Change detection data
/---

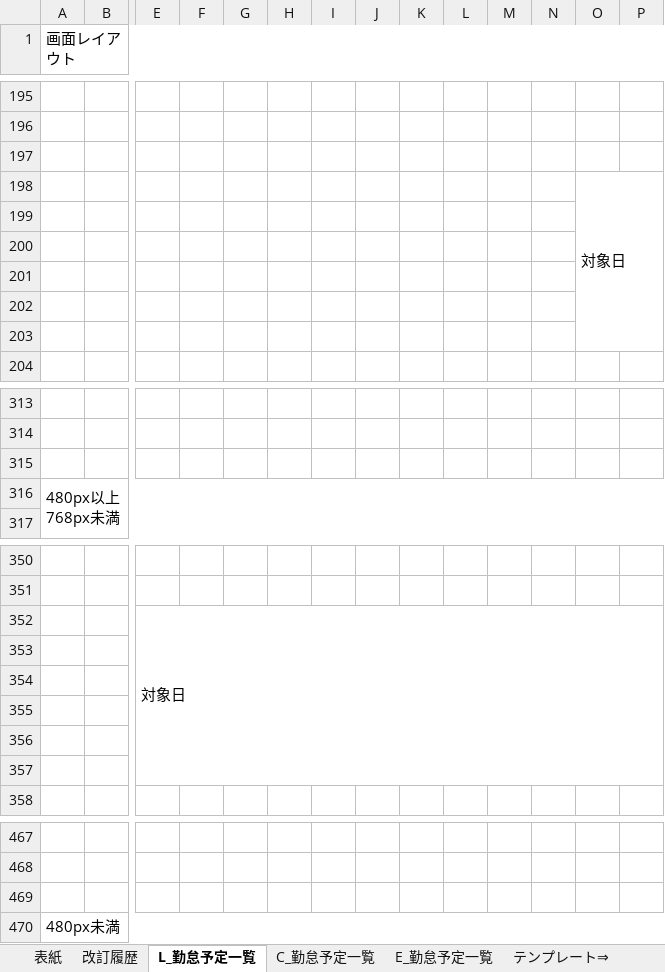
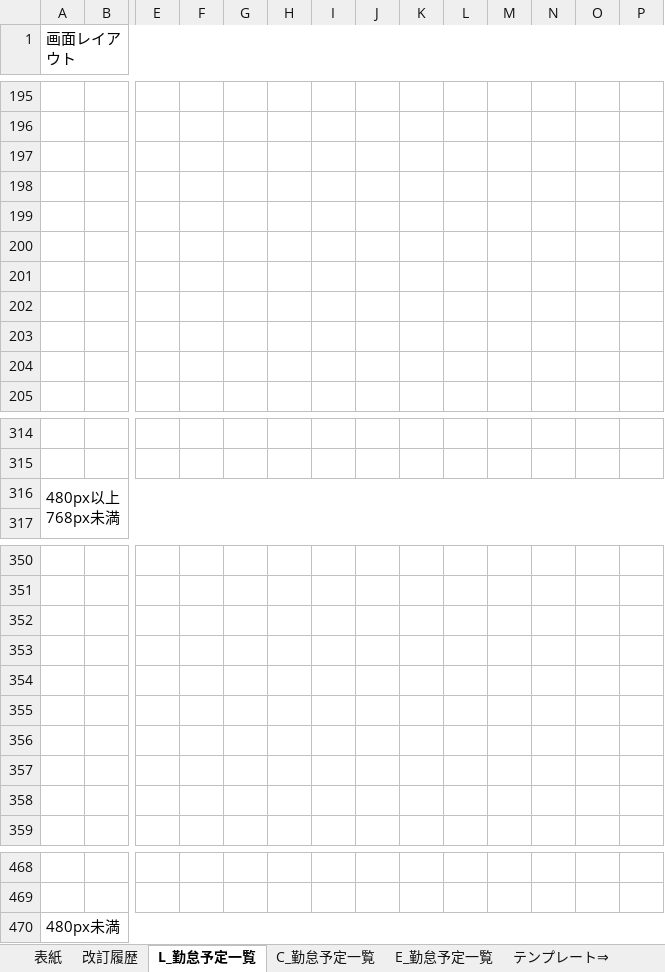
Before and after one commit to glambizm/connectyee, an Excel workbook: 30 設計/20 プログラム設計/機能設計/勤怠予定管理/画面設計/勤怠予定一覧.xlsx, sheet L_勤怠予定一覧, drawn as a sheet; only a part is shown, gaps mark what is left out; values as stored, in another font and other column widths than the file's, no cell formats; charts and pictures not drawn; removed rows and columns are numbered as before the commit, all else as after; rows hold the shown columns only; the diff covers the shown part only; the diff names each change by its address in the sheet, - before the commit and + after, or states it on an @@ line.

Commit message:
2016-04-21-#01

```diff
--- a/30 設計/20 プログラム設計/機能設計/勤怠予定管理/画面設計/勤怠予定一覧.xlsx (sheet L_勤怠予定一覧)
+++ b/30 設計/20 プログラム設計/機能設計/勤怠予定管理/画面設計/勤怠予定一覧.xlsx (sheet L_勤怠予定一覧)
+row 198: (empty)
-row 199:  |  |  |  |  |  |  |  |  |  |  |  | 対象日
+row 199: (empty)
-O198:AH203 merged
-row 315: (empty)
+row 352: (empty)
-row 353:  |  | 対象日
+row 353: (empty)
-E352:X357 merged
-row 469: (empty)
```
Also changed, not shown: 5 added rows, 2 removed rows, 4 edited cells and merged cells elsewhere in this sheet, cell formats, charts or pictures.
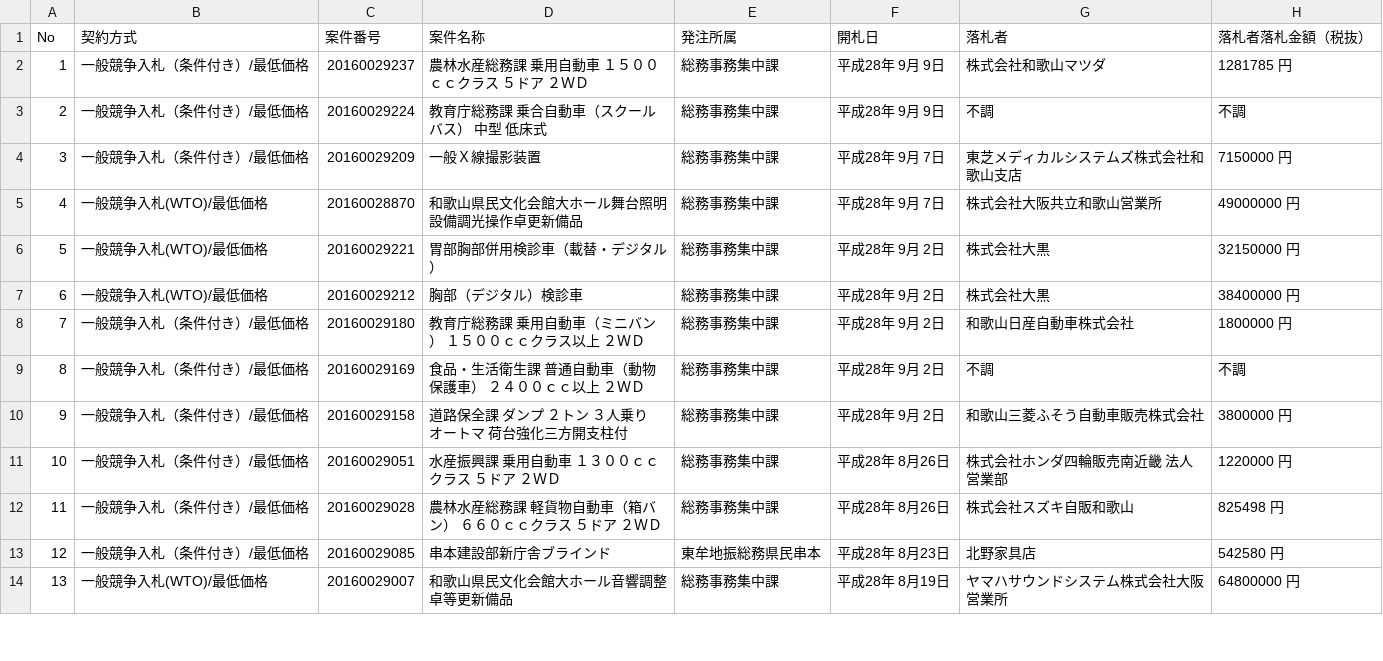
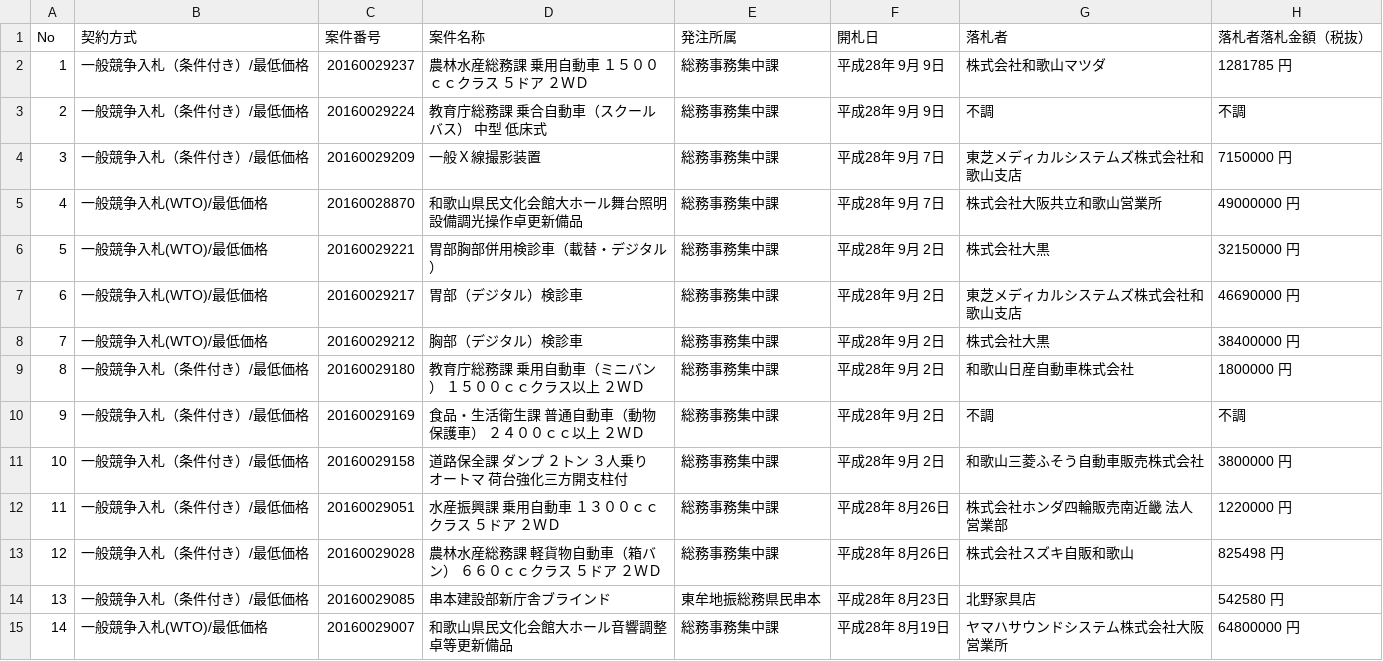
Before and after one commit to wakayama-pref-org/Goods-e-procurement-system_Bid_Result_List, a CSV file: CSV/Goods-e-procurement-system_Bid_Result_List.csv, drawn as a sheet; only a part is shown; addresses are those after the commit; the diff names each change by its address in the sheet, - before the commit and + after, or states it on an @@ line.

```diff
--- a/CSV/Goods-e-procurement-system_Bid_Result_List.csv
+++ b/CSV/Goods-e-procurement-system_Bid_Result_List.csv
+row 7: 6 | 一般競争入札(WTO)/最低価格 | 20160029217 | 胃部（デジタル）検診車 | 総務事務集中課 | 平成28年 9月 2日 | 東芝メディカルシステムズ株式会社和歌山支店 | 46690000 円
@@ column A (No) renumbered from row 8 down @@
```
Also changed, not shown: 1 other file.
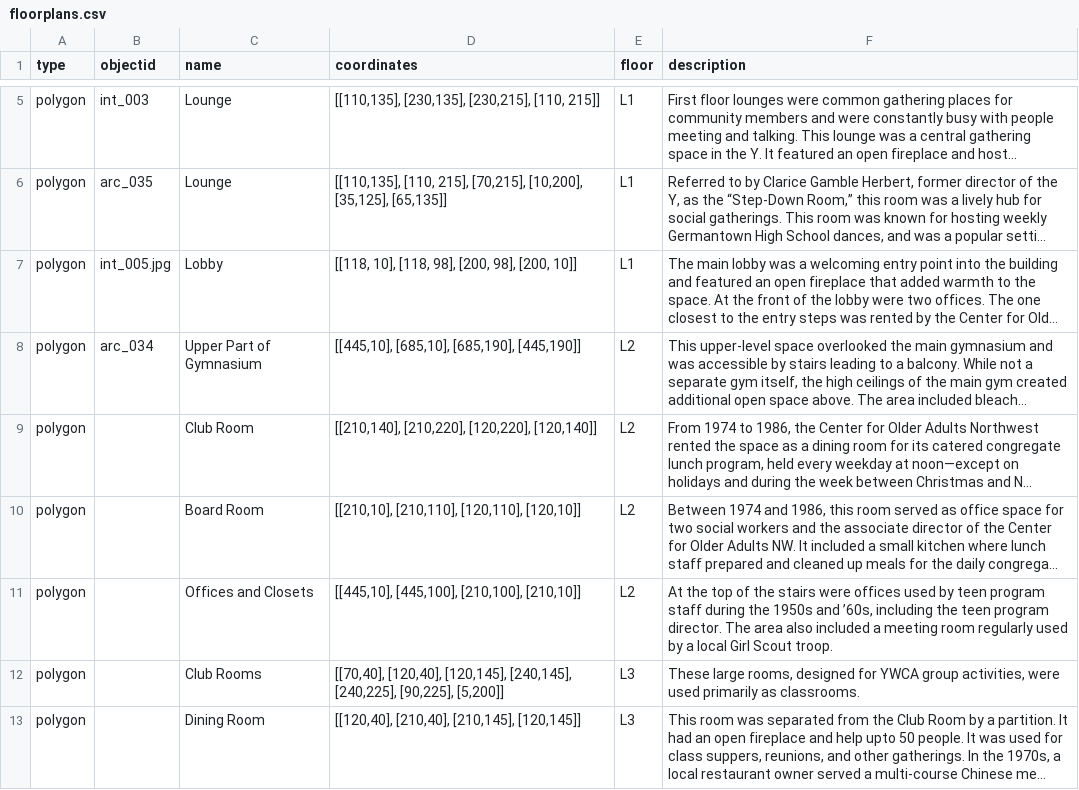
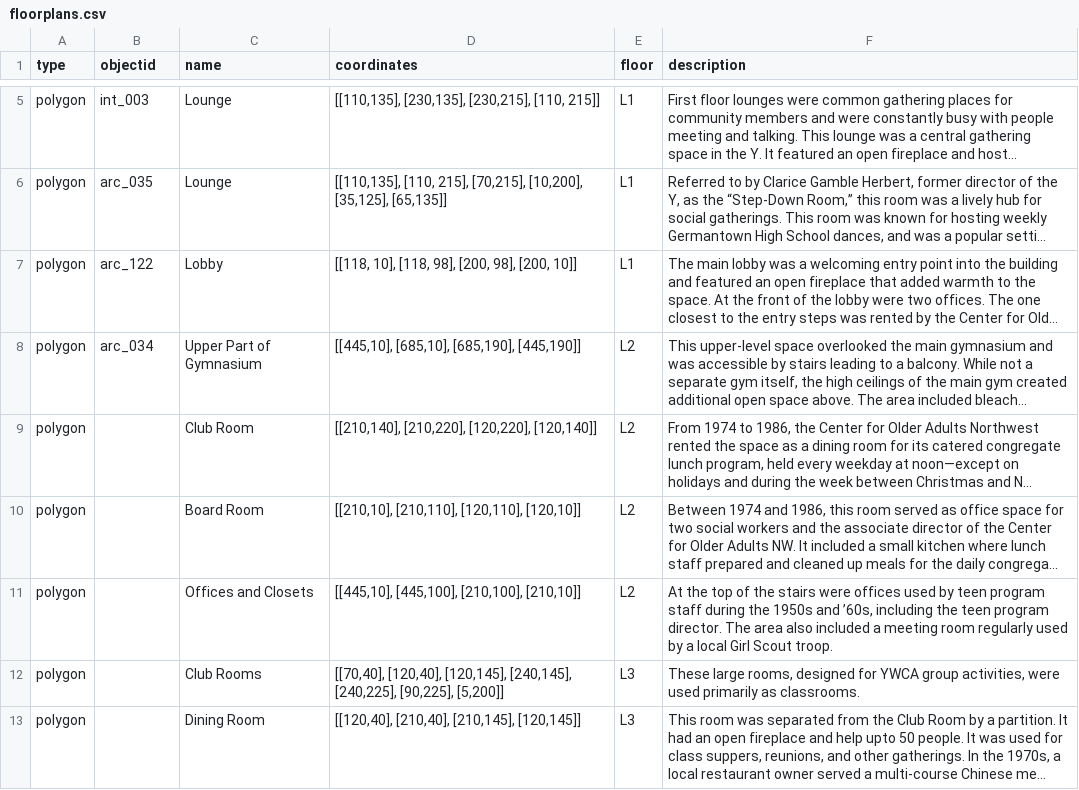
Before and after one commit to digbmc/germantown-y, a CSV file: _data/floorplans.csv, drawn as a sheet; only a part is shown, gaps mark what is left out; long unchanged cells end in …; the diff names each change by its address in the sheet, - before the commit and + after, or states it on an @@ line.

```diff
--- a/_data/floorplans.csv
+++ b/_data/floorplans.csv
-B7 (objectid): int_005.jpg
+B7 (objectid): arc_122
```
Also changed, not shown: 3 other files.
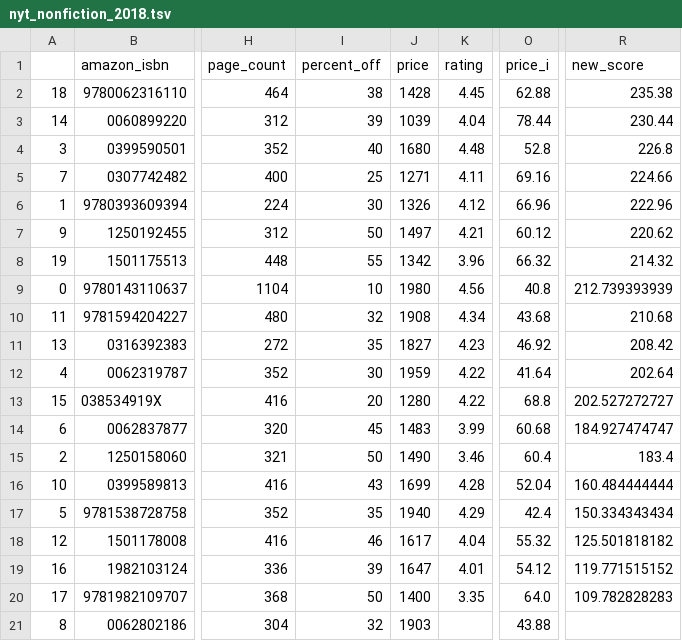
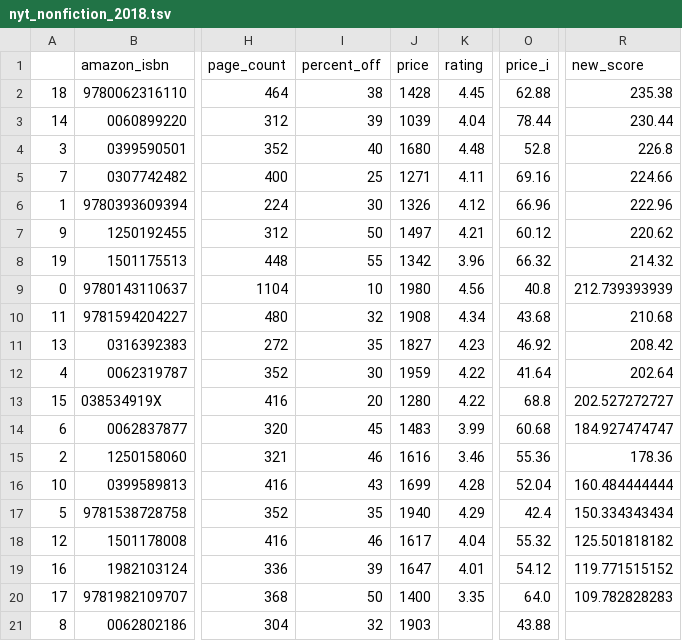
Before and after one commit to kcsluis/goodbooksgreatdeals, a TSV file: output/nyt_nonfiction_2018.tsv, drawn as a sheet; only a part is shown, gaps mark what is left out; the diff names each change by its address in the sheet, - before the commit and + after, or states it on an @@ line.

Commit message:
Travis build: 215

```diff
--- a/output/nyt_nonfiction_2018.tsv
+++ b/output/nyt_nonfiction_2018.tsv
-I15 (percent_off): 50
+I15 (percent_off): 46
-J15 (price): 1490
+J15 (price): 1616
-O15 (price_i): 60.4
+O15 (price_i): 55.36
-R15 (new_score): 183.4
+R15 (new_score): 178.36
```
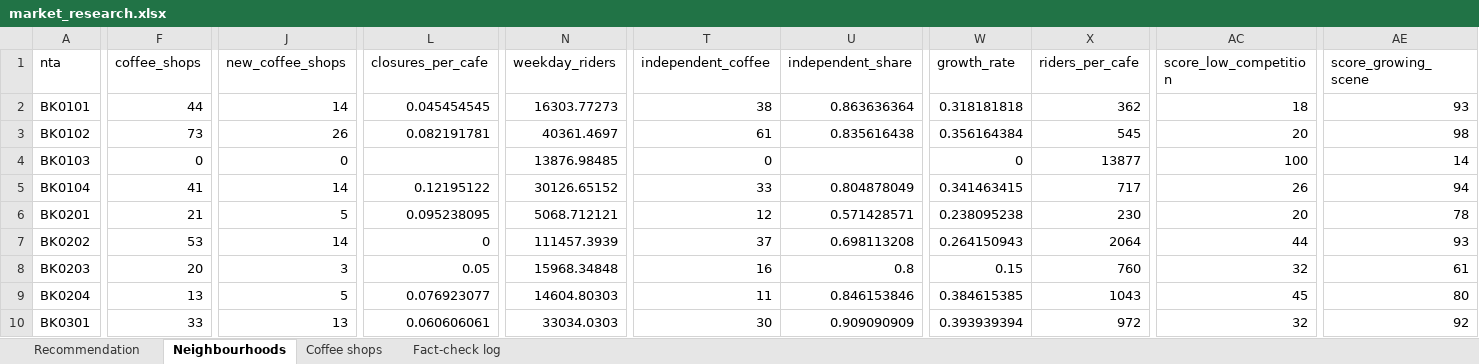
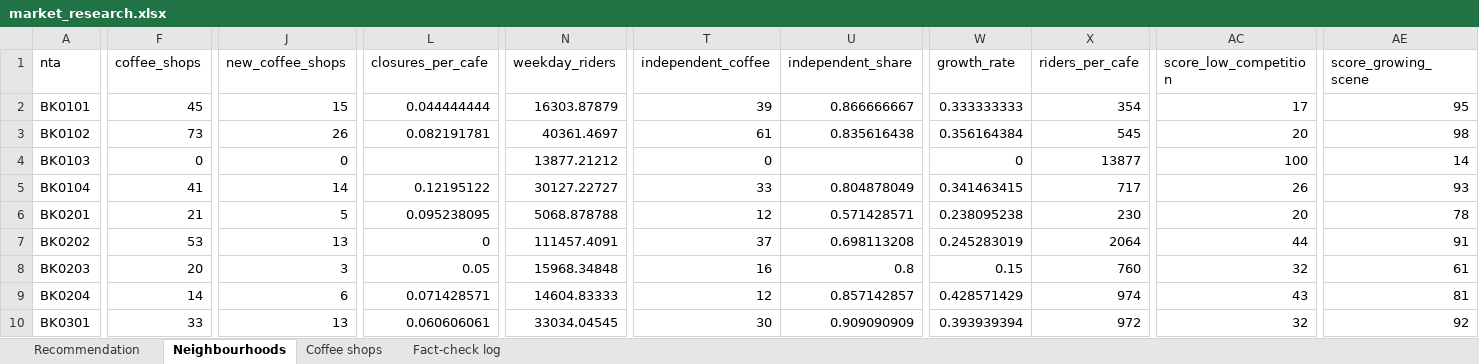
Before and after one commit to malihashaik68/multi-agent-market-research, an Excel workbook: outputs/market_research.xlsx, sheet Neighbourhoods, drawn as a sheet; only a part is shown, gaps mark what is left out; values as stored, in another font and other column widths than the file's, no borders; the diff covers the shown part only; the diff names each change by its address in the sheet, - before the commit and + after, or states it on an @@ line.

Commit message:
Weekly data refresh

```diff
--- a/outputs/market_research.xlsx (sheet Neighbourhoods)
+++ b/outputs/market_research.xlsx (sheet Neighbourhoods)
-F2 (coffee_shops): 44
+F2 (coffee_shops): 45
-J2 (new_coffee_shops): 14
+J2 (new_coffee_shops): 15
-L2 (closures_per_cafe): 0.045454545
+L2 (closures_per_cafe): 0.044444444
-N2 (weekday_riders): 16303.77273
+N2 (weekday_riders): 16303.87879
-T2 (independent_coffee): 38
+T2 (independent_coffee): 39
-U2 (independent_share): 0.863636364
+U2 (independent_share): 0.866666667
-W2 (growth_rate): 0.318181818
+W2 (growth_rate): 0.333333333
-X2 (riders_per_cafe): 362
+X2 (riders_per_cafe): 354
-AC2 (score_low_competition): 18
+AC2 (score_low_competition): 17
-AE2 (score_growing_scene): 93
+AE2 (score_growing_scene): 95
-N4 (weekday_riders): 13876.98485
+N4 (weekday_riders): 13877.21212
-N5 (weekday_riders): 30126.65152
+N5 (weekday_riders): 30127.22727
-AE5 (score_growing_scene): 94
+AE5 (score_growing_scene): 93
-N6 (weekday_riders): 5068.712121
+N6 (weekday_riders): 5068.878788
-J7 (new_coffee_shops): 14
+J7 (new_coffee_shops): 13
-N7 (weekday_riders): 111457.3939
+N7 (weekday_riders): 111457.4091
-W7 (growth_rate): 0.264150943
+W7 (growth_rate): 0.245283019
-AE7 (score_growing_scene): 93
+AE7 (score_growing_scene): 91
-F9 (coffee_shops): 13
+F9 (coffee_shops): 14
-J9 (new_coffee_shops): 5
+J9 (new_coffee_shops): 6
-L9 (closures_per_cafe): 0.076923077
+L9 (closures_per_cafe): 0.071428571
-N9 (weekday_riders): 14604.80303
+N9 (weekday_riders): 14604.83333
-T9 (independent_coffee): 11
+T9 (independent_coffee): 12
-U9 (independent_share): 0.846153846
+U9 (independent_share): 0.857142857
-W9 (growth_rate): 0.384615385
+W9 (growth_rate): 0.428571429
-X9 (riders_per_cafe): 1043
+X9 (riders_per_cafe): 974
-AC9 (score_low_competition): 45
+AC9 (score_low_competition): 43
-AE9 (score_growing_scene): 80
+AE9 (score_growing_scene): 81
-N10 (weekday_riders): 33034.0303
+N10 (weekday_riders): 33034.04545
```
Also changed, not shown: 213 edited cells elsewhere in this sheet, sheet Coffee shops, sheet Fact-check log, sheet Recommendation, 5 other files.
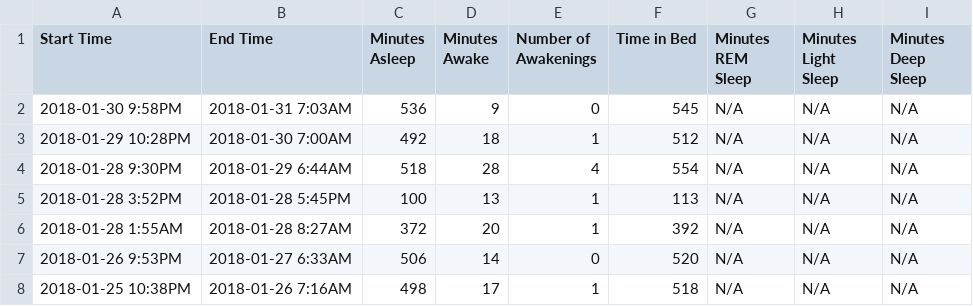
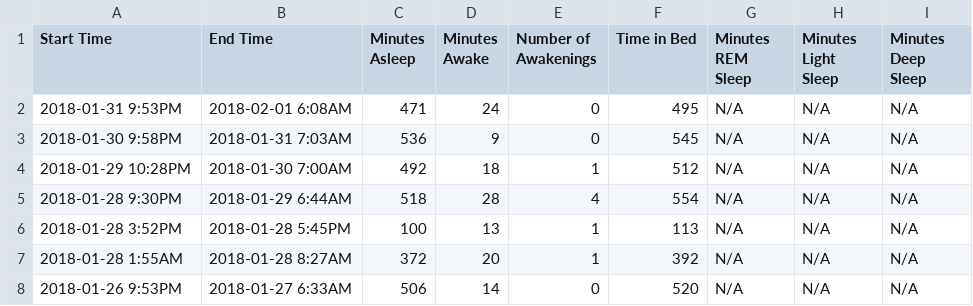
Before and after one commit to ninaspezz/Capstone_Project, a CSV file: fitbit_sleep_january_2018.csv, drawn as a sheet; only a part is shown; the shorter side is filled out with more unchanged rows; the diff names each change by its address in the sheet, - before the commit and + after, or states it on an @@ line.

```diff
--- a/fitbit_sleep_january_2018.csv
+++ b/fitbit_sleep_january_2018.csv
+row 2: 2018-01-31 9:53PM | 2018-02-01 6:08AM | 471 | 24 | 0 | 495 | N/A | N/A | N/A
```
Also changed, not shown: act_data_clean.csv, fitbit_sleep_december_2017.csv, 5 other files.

\---

Problem description: In the data above, each line holding "elsewhere" is to be found and copied.

Reply:
Also changed, not shown: 5 added rows, 2 removed rows, 4 edited cells and merged cells elsewhere in this sheet, cell formats, charts or pictures.
Also changed, not shown: 213 edited cells elsewhere in this sheet, sheet Coffee shops, sheet Fact-check log, sheet Recommendation, 5 other files.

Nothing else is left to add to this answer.